I am pleased to post an article by Weston Anson on IP valuation. Wes is Chairman of CONSOR®, a leading intellectual asset consulting firm specializing in trademark, technology, and copyright licensing, valuation, and expert testimony. The firm is headquartered in La Jolla, California with offices in New York and London.
After receiving his MBA from Harvard, he served with the management consulting firm of Booz-Allen & Hamilton and then at Playboy Enterprises, Inc., where he launched many of their licensing programs. For the last 20 years, he has led the way in developing accepted methods to value brands, technologies and other IP for corporate and legal clients. He is an expert in establishing licensing strategies, as well as developing and managing licensing programs for clients. Wes has authored several books on intellectual property and related business issues. The ABA in 2010 published his newest book, “IP Valuation and Management,” which I have read with interest. More information about Wes and Consor may be found here.
Wes’ post follows:
Guest Post by Weston Anson
Intellectual Property (IP) valuation is an increasingly important aspect of managing assets in the currently complex and ever-changing business world.

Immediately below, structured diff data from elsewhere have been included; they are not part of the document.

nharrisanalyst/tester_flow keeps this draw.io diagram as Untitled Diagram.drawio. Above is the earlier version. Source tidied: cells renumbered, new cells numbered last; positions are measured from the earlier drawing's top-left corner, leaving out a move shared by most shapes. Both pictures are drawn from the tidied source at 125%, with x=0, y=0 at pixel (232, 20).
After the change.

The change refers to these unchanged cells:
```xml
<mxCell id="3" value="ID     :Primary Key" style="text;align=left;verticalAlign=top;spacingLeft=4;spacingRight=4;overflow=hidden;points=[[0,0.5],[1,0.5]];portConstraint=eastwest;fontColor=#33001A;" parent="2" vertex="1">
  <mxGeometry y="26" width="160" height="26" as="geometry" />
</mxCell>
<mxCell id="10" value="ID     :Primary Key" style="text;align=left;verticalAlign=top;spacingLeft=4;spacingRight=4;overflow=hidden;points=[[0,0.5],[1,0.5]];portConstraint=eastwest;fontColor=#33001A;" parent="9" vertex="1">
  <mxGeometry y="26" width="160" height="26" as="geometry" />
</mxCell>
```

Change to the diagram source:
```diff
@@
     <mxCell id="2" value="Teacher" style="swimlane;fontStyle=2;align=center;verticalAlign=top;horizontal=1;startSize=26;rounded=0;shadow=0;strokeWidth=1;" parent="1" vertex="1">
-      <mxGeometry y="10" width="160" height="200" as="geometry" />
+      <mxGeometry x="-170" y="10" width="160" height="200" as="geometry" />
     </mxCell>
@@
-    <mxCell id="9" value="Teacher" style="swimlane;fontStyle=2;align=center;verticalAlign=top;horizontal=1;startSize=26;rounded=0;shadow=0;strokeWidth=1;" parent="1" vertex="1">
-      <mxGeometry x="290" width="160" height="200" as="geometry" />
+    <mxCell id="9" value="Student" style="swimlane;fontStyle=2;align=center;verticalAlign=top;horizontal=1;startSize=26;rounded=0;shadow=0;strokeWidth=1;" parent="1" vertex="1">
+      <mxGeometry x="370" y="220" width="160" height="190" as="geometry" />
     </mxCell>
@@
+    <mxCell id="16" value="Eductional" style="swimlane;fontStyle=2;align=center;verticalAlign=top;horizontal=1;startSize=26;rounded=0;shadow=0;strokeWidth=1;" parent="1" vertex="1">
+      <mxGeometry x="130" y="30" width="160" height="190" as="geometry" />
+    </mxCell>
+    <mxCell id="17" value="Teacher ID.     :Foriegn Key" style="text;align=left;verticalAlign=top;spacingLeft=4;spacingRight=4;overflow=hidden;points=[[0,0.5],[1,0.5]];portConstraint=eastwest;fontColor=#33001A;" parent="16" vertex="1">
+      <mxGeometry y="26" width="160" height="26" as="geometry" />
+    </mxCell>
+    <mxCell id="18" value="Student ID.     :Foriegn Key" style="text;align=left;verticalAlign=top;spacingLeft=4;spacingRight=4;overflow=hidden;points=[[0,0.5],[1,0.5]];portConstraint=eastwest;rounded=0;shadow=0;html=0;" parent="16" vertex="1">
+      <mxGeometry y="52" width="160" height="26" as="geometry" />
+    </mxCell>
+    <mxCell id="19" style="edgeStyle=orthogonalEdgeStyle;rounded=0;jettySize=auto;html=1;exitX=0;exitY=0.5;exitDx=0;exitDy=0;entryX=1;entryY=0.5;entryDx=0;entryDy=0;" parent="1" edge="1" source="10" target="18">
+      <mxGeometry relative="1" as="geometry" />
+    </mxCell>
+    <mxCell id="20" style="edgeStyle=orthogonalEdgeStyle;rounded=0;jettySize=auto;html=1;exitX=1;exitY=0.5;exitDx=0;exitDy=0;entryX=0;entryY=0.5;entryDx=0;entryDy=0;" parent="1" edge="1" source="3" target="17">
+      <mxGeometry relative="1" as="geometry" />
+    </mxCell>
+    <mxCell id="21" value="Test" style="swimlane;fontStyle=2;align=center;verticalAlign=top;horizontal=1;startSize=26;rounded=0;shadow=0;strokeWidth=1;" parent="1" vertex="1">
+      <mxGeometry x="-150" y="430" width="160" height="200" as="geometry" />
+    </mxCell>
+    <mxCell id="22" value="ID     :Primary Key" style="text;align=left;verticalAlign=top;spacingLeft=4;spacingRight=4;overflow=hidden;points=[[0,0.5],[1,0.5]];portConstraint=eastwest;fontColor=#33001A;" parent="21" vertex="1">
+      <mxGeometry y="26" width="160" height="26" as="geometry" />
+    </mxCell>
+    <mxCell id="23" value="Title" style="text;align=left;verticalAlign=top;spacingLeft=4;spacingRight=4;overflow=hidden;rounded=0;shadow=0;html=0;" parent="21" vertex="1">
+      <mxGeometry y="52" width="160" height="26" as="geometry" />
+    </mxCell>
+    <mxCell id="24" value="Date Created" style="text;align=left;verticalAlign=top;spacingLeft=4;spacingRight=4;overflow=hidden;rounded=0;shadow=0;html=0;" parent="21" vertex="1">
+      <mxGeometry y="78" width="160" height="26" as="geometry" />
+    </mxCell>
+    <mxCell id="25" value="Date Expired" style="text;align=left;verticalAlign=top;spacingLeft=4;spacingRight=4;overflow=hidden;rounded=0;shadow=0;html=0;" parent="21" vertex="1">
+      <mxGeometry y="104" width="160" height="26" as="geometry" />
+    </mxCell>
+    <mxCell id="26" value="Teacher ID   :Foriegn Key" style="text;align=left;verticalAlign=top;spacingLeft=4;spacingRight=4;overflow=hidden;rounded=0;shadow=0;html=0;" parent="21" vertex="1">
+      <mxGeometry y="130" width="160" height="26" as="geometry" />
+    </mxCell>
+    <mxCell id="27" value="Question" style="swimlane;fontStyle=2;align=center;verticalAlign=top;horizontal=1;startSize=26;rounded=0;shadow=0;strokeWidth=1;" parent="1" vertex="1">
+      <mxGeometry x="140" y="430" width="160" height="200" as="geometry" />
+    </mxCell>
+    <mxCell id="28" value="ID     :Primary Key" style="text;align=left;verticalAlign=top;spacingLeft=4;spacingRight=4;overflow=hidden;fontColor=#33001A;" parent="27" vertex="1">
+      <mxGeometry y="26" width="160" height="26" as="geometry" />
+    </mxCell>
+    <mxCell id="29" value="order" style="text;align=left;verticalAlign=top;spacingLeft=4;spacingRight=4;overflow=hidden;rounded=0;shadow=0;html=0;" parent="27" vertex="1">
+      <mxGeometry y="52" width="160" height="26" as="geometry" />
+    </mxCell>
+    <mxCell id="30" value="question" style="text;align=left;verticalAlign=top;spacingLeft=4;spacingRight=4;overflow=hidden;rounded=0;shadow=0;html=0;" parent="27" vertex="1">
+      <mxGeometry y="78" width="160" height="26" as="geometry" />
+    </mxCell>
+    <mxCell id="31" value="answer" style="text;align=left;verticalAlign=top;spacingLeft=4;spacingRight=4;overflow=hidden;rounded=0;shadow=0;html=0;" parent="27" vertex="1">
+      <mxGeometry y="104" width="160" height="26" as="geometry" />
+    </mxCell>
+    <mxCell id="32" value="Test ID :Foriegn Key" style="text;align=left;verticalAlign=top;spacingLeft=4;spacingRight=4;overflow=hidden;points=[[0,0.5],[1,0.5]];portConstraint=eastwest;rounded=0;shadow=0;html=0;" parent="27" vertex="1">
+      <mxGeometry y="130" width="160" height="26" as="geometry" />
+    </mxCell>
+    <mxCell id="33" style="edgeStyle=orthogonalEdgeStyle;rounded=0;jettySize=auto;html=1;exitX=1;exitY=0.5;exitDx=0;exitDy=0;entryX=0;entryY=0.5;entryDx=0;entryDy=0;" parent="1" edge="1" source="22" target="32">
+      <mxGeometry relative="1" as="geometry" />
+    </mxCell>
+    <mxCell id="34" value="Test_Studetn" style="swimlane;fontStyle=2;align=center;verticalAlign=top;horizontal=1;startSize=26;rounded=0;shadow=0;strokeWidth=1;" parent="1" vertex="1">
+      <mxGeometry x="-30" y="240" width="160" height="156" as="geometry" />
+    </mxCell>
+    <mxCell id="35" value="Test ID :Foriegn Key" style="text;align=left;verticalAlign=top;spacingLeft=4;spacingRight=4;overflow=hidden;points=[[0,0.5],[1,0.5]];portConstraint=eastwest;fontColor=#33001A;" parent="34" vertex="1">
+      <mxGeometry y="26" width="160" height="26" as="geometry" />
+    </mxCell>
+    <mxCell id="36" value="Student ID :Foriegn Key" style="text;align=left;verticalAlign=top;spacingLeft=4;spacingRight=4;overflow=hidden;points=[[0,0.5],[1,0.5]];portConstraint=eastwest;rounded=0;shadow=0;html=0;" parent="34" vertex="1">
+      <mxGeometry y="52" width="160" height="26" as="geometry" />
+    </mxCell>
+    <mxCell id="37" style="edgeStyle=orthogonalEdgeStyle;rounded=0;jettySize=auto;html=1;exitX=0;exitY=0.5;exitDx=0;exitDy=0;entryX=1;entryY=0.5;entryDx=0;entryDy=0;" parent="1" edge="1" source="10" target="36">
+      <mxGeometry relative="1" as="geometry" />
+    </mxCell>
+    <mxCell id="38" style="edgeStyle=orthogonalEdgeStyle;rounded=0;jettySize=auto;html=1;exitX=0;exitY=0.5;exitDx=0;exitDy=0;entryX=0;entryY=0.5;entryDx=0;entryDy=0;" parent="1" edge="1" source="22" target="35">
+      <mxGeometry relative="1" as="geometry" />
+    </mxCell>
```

This post outlines the three accepted valuation approaches and comments on their application in measuring IP.
Who Cares About IP Values?
The following stakeholders are among those who need to ensure the accuracy of IP valuation:
a. Banks because their collateral rests in many cases on the underlying IP values of their borrowers;
b. Investment bankers, private equity funds and merger financiers who own or acquire IP
c. Taxing authorities whose revenues are generated by transfers of IP assets;
d. Auditors of public companies; and
e. Finders of fact, whether judges or arbitrators and the parties to these proceedings.
When Is Valuation Necessary?
Valuation is necessary in a number of context-specific situations including the following:
- In a sale, merger, joint venture or similar commercial transaction;
- In a divorce whether personal or business
- In a bankruptcy
- For estate planning
- When licensing IP; and
- In litigation
What Are the Three Basic Valuation Methodologies?
Valuation analysts and IP professionals agree there are three standard methodologies to value IP: the cost, the income and the market-based methods. Here is a brief summary of each.
The cost approach: this method, whether based on historical or future cost, focus on substitution. This means that the worth or value of an IP asset is no greater than the costs to obtain or reproduce the asset. The cost can be measured by purchasing the asset today, by replacing the asset with a substitute of equal quality or by creating an absolute reproduction of the asset.
IP cost measurement includes: direct costs, such as for materials, designs, marketing, legal, personnel and engineering; soft and indirect costs such as development time; overhead costs and a profit percentage for the developer of the asset.
The market approach: It is applicable when a truly active marketplace exists and actual comparable transactions can be found. But at least until this decade, most IP assets were not being bought, sold, or licensed frequently enough to establish a value based solely on direct market-based comparables. Therefore, it is often necessary for an experienced IP valuation expert to adjust and analyze existing comparables to arrive at an accurate value.
Further, in selecting a suitable comparable transaction, one must focus on the context in which it took place; was the transaction a bankruptcy filing, a divorce, an estate settlement, litigation or perhaps a forced transaction or divestiture? Any one of these may render a specific comparable transaction unsuitable for analysis—unless one makes a compensating adjustment to the transaction. But when reliable data is available, the market approach is considered the most direct and systematic method for accurately valuing intangible assets such as IP.
The income approach: This is perhaps the most widely used IP valuation approach. It assumes the value of a piece of IP today results from the financial benefits that can be generated and estimated into the future for whatever remaining expected useful life the IP may contain.
The income approach requires substantial knowledge and judgment on the part of valuation analyst to decide a key issue: how to measure the income attributable from the asset. Is income going to be measured by some theoretical royalty or rent to be received? Will the income be measured as the premium price commanded by the products using the IP? Or will it be measured as some portion of the operating income of a company’s overall operations or for a specific technology or brand?
Whatever the method of valuation chosen, IP can have multiple values at the same time and all those values can be correct simultaneously. That’s because, unlike real estate, IP can have vastly different values depending on who owns it and how they intend to use it.
Which Valuation Approach Should You Use?
The answer depends on four factors: (i) how unique is the asset; (ii) how much data is available and verifiable; (iii) what is the context, purpose or objective of the analysis; and (iv) the judgment of the analyst which (one would hope) is based on extensive earlier experience.
A parting thought: as the IP world continues to evolve and expand, the blurring of IP will increase. For example, software may now be patent, copyright and trademark protected. This blurring will only increase the complexity and challenge of IP valuation.
Thanks Wes and for those who wish more information I suggest you contact him at firstname.lastname@example.org.